TASK BRIEF -
Write out all the entries word for word, but skip any images.

GIVEN RECORDS -

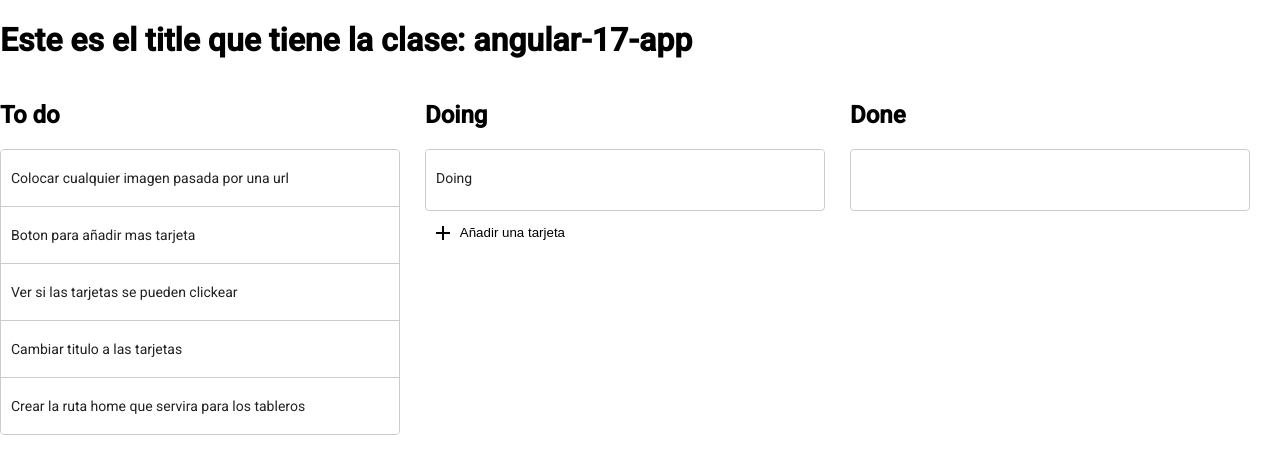
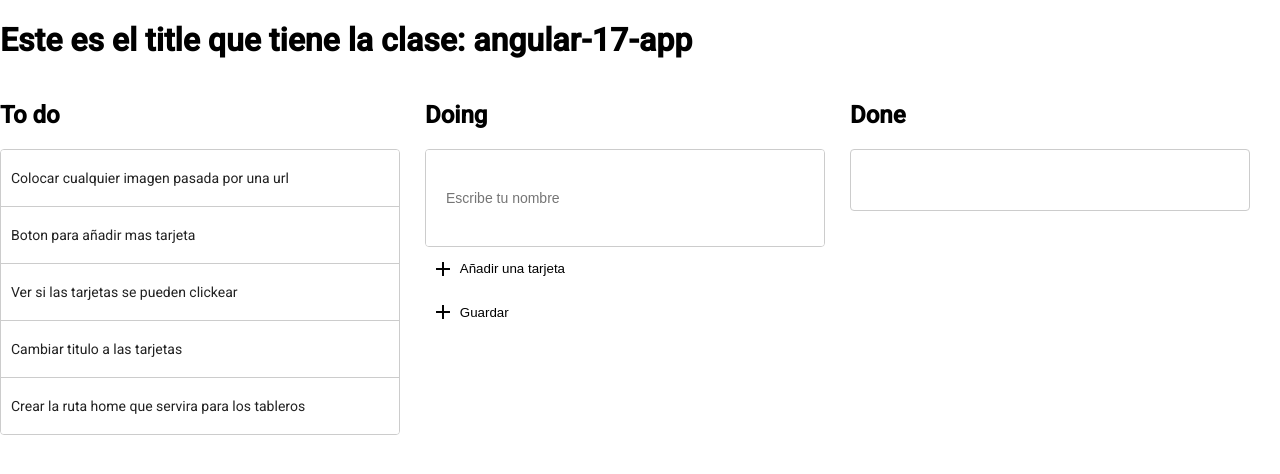
Before and after one commit to Erickson98/board, an Angular app: page / in a window 1280 px wide. Both pictures are taken after a click on the button "Añadir una tarjeta". Shown: the top 474 px of the page. Built offline with nearby package versions, Linux system fonts and the light colour scheme.

Commit message:
add new cards

```diff
--- a/src/app/drag-drop/drag-drop.component.css
+++ b/src/app/drag-drop/drag-drop.component.css
@@ -28,6 +28,12 @@
 .button-add-card:hover{
     border-radius: 15px;
     background-color: rgba(198, 191, 191, 0.383);
+}
+
+.input-name-card{
+    outline: none;
+    border: none;
+    background-color: transparent;
 }
 
 .example-box {
--- a/src/app/drag-drop/drag-drop.component.html
+++ b/src/app/drag-drop/drag-drop.component.html
@@ -14,8 +14,21 @@
     <div cdkDropList #doingList="cdkDropList" [cdkDropListData]="doing" [cdkDropListConnectedTo]="[doneList, todoList]"
         class="example-list" (cdkDropListDropped)="drop($event)">
         @for (item of doing; track item) {
-        <div class="example-box" cdkDrag>{{item}}</div>
+
+            <div class="example-box"  cdkDrag>
+                @if (item === "") {
+
+                            <input #nameInput class=" example-box input-name-card" [(ngModel)]="nombre" placeholder="Escribe tu nombre"    cdkDrag >
+
+                }
+                @else{
+                    {{item}}
+
+                }
+            </div>
+
         }
+
     </div>
 
     <div >
@@ -24,7 +37,14 @@
             <p>Añadir una tarjeta</p>
 
         </button>
+        <button class="button-add-card" (click)="saveCard()">
+            <mat-icon aria-hidden="false" aria-label="Example home icon" fontIcon="add"></mat-icon>
+            <p>Guardar</p>
+
+        </button>
     </div>
+
+
 
 </div>
 
--- a/src/app/drag-drop/drag-drop.component.ts
+++ b/src/app/drag-drop/drag-drop.component.ts
@@ -1,4 +1,4 @@
-import {Component} from '@angular/core';
+import {Component, AfterViewInit, ViewChild, ElementRef} from '@angular/core';
 import {
   CdkDragDrop,
   moveItemInArray,
@@ -7,7 +7,9 @@ import {
   CdkDropList,
 } from '@angular/cdk/drag-drop';
 import {MatIconModule} from '@angular/material/icon';
-
+import { MatFormFieldModule } from '@angular/material/form-field';
+import { MatInputModule } from '@angular/material/input';
+import { FormsModule } from '@angular/forms';
 /**
  * @title Drag&Drop connected sorting
  */
@@ -16,9 +18,16 @@ import {MatIconModule} from '@angular/material/icon';
   templateUrl: 'drag-drop.component.html',
   styleUrl: 'drag-drop.component.css',
   standalone: true,
-  imports: [CdkDropList, CdkDrag, MatIconModule],
+  imports: [
+    CdkDropList,
+    CdkDrag,
+    MatIconModule,
+    MatFormFieldModule,
+    MatInputModule,
+    FormsModule
+  ],
 })
-export class DragDrop {
+export class DragDrop implements AfterViewInit {
   todo = [
     'Colocar cualquier imagen pasada por una url',
     'Boton para añadir mas tarjeta',
@@ -29,13 +38,40 @@ export class DragDrop {
 
   done:string[] = [];
   doing:string[] = []
+  nombre: string = '';
+  @ViewChild('nameInput', { static: false }) nameInput !: ElementRef;
+
+   ngAfterViewInit() {
+    this.setFocus();
+  }
+
+  ngAfterViewChecked() {
+    this.setFocus();
+  }
+
+
+  setFocus() {
+    if (this.nameInput) {
+      this.nameInput.nativeElement.focus();
+    }
+  }
 
   addCard() {
-    this.doing.push("Doing")
-    console.log('Botón presionado: Añadir una tarjeta');
+    this.doing.unshift("")
+
+  }
+  saveCard(){
+    this.doing.map((x)=>{
+      if (x === "") { x = this.nombre}
+    })
+    this.doing.unshift(this.nombre)
+    this.nombre = ''
+    console.log(this.doing)
+  }
+  handleEmptyItem() {
+    console.log('Elemento vacío encontrado');
     // Aquí puedes añadir la lógica que necesitas
   }
-
   drop(event: CdkDragDrop<string[]>) {
     if (event.previousContainer === event.container) {
       moveItemInArray(event.container.data, event.previousIndex, event.currentIndex);
```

ANSWER TO THIS EXERCISE -
Before and after one commit to Erickson98/board, an Angular app: page / in a window 1280 px wide. Both pictures are taken after a click on the button "Añadir una tarjeta". Shown: the top 474 px of the page. Built offline with nearby package versions, Linux system fonts and the light colour scheme.

Commit message:
add new cards

```diff
--- a/src/app/drag-drop/drag-drop.component.css
+++ b/src/app/drag-drop/drag-drop.component.css
@@ -28,6 +28,12 @@
 .button-add-card:hover{
     border-radius: 15px;
     background-color: rgba(198, 191, 191, 0.383);
+}
+
+.input-name-card{
+    outline: none;
+    border: none;
+    background-color: transparent;
 }
 
 .example-box {
--- a/src/app/drag-drop/drag-drop.component.html
+++ b/src/app/drag-drop/drag-drop.component.html
@@ -14,8 +14,21 @@
     <div cdkDropList #doingList="cdkDropList" [cdkDropListData]="doing" [cdkDropListConnectedTo]="[doneList, todoList]"
         class="example-list" (cdkDropListDropped)="drop($event)">
         @for (item of doing; track item) {
-        <div class="example-box" cdkDrag>{{item}}</div>
+
+            <div class="example-box"  cdkDrag>
+                @if (item === "") {
+
+                            <input #nameInput class=" example-box input-name-card" [(ngModel)]="nombre" placeholder="Escribe tu nombre"    cdkDrag >
+
+                }
+                @else{
+                    {{item}}
+
+                }
+            </div>
+
         }
+
     </div>
 
     <div >
@@ -24,7 +37,14 @@
             <p>Añadir una tarjeta</p>
 
         </button>
+        <button class="button-add-card" (click)="saveCard()">
+            <mat-icon aria-hidden="false" aria-label="Example home icon" fontIcon="add"></mat-icon>
+            <p>Guardar</p>
+
+        </button>
     </div>
+
+
 
 </div>
 
--- a/src/app/drag-drop/drag-drop.component.ts
+++ b/src/app/drag-drop/drag-drop.component.ts
@@ -1,4 +1,4 @@
-import {Component} from '@angular/core';
+import {Component, AfterViewInit, ViewChild, ElementRef} from '@angular/core';
 import {
   CdkDragDrop,
   moveItemInArray,
@@ -7,7 +7,9 @@ import {
   CdkDropList,
 } from '@angular/cdk/drag-drop';
 import {MatIconModule} from '@angular/material/icon';
-
+import { MatFormFieldModule } from '@angular/material/form-field';
+import { MatInputModule } from '@angular/material/input';
+import { FormsModule } from '@angular/forms';
 /**
  * @title Drag&Drop connected sorting
  */
@@ -16,9 +18,16 @@ import {MatIconModule} from '@angular/material/icon';
   templateUrl: 'drag-drop.component.html',
   styleUrl: 'drag-drop.component.css',
   standalone: true,
-  imports: [CdkDropList, CdkDrag, MatIconModule],
+  imports: [
+    CdkDropList,
+    CdkDrag,
+    MatIconModule,
+    MatFormFieldModule,
+    MatInputModule,
+    FormsModule
+  ],
 })
-export class DragDrop {
+export class DragDrop implements AfterViewInit {
   todo = [
     'Colocar cualquier imagen pasada por una url',
     'Boton para añadir mas tarjeta',
@@ -29,13 +38,40 @@ export class DragDrop {
 
   done:string[] = [];
   doing:string[] = []
+  nombre: string = '';
+  @ViewChild('nameInput', { static: false }) nameInput !: ElementRef;
+
+   ngAfterViewInit() {
+    this.setFocus();
+  }
+
+  ngAfterViewChecked() {
+    this.setFocus();
+  }
+
+
+  setFocus() {
+    if (this.nameInput) {
+      this.nameInput.nativeElement.focus();
+    }
+  }
 
   addCard() {
-    this.doing.push("Doing")
-    console.log('Botón presionado: Añadir una tarjeta');
+    this.doing.unshift("")
+
+  }
+  saveCard(){
+    this.doing.map((x)=>{
+      if (x === "") { x = this.nombre}
+    })
+    this.doing.unshift(this.nombre)
+    this.nombre = ''
+    console.log(this.doing)
+  }
+  handleEmptyItem() {
+    console.log('Elemento vacío encontrado');
     // Aquí puedes añadir la lógica que necesitas
   }
-
   drop(event: CdkDragDrop<string[]>) {
     if (event.previousContainer === event.container) {
       moveItemInArray(event.container.data, event.previousIndex, event.currentIndex);
```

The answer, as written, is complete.